It's not about the house.

Monday, March 19, 2007

Somebody's Gotta Do It...

Well, we had to cancel the St. Patrick's Day party. I loaded in 16 pounds of corned beef, ten pounds of potatoes, six pounds of onions, five pounds of carrots, four pounds of parsnips, two turnips, one giant cabbage and four cases of beer. I spent the week cleaning up the house from the construction mess and the porch from storing wood there in the winter. I pulled the decorations down from the attic two days ahead of time and filled the house with fresh-cut daffodils and little pots of faux-shamrocks the day before. I was so efficient, so organized, so ready - and then I woke up St. Patrick's Day morning and I had the euphemism. I'm mostly better now, but you'll forgive me for taking down the green background this morning because it was making me a litle queasy.

I spent the weekend in bed watching television - normally something I would love an excuse to do - but for the first ten hours there was absolutely nothing on. I watched The Real Housewives of Orange County (and later heard David Rakoff describe it on This American Life as "like watching paint dry - shallow, fake-breasted, Republican paint"). I watched a mini-marathon of Three's Company on TV Land and felt sorry for all the blonde girls because they weren't Suzanne Somers - until they showed a Chrissy episode and I felt bad for her because she was. I actually watched the last half of a Surreal Life Games but mustered up the energy to lunge for the remote when I Love New York came on. I was sick enough already, thank you.

That's when I discovered my new favorite show. It's called Dirty Jobs, and it's on the Discovery Channel. They were showing what turned out to be an all-weekend - meaning all through even Saturday night and until I fell asleep on Sunday - marathon. It can't be a new show if there are that many episodes kicking around, but I'd never heard of it before.
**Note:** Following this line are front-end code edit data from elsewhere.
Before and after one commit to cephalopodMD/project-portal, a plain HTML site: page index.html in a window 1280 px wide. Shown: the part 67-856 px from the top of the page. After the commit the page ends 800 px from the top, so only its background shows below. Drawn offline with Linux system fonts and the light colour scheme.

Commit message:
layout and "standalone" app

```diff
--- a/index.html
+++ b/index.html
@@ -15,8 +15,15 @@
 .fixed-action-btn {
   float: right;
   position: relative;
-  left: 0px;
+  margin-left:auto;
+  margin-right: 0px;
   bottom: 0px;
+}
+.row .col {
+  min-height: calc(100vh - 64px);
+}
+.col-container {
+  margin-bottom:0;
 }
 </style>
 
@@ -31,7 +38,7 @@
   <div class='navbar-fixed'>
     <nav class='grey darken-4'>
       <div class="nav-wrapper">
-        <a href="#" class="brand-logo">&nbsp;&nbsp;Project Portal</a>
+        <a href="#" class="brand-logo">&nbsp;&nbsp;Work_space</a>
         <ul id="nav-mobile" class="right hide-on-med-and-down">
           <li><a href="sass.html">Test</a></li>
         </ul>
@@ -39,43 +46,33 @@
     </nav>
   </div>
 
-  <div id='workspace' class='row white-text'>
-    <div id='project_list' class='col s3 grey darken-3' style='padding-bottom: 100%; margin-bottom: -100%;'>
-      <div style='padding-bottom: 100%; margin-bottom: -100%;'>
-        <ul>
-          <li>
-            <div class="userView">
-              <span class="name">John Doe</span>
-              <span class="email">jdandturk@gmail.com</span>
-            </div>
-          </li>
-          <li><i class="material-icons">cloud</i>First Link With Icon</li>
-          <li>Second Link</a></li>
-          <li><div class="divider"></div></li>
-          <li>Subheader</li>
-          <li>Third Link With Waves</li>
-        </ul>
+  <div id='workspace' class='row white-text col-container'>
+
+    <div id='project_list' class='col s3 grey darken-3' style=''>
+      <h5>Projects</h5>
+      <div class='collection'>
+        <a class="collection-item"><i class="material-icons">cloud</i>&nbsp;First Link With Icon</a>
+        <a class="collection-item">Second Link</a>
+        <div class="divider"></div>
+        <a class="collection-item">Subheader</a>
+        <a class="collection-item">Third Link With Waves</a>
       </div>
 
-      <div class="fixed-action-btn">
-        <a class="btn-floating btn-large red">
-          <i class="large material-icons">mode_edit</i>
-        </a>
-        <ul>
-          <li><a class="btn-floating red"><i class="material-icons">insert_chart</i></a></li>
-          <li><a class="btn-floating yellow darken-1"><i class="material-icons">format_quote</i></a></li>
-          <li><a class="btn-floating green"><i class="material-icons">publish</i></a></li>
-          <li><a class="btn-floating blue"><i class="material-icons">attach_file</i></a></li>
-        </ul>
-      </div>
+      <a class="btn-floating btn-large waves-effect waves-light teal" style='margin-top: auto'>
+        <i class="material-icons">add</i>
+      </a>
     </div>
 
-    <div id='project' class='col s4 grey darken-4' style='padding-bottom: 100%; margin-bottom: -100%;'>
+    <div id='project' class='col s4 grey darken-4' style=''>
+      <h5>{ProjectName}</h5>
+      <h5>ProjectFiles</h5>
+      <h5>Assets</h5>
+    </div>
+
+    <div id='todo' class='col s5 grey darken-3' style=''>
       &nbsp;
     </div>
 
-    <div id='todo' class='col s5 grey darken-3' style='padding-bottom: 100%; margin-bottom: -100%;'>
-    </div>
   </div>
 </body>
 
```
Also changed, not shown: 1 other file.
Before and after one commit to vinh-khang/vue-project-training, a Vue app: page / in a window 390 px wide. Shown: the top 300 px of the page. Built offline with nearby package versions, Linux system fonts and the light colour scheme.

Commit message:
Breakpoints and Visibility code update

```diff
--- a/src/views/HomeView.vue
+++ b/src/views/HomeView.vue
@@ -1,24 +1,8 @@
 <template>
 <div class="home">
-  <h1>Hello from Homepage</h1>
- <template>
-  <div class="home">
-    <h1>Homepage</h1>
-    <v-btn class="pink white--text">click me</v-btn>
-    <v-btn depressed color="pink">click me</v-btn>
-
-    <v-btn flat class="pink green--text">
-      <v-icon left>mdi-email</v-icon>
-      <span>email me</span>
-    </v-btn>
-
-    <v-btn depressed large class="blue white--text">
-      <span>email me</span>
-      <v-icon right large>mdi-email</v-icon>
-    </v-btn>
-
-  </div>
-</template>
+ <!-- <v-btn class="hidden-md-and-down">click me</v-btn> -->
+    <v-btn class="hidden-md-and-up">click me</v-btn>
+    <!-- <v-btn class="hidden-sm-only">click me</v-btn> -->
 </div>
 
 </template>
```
There's a host named Mike something, and he's cute and smart and fit and funny in a sexy-math-teacher kind of way (i.e., smart enough to know when to turn on the cute/fit/funny act and when to tone it down). If I'm being honest here, I'd have to say that he's the reason I left the TV on that channel, because the premise of the show - people write in with the myriad truly disgusting ways there are out there to earn a living, and he goes to work with them for a day and films it - certainly wasn't conducive to my getting well anytime soon.

I watched him make flowerpots out of cow poo, clean the inside of a 104-year-old boiler, sweep up Giraffe droppings at the San Francisco zoo, dismantle rotten floats after the Rose Bowl Parade, try to tell the difference between this odd insect's eggs and poo, mine salt using ammonium nitrate explosives, and dig through dried-up owl poo for teeny animal bones (actually, I think the owl stuff came out the other way, but there was a recurring excretory theme).

It's fascinating. Especially because all the people who do all these awful jobs seem so cheerful about them. It's possible, of course, that having a TV crew on hand and a cute, smart, sexy math teacher to do your job for you can have a mood-elevating effect (the few women he encounters are, without exception, positively giddy). But for the most part - even including the airport incinerator operator, who was really disturbingly creepy in a Sling-Blade-starring-Larry-"Bud"-Melman kind of way - I believed that all these people really loved their dirty jobs.

Until he got to New Orleans.

The poor bastards working residential demolition in New Orleans had all had jobs they loved before the storm and this wasn't anything like any of them. They'd been bouncers, financial something-or-others, butchers, bakers, candlestick-makers - and now they were slinging sledgehammers in rotten houses because, as one of them put it, "we have a love for the city and want to see it survive - and also because we need the paycheck." Another guy, when Mike couldn't get the sledgehammer through the wall and asked what they normally do in this situation, said "hit it harder" and put the hammer through on his first try. A third fellow, asked by Mr. Cute/Smart what kind of cockroaches were swarming over all the food that had been abandoned in the cupboard, answered flatly "I don't know. I try not to think about them very much."

Now, I don't know anything about the misery that New Orleans has been these past few years, but I do know a little bit about dismantling a rotten house. We didn't have cockroaches, thank god, but we did have slime and mold and black-stink mildew and bronchial infections. Johnny did most of the actual work because he's chivalrous like that, but I lived in the house all through it and I helped load the dumpster. And let me tell you - I don't know what they're paying those butchers and bakers down in the Crescent City, but there isn't enough money in the world...

Thank god he went from there to expressing a poodle's anal glands. Otherwise I might have gotten sick.

1 comment:

Courtney Miller-Callihan said...

My husband is a new convert to that show too. I find it really yucky, but I'm with you about the host. He is a lot of fun to watch.

Hope you feel better soon!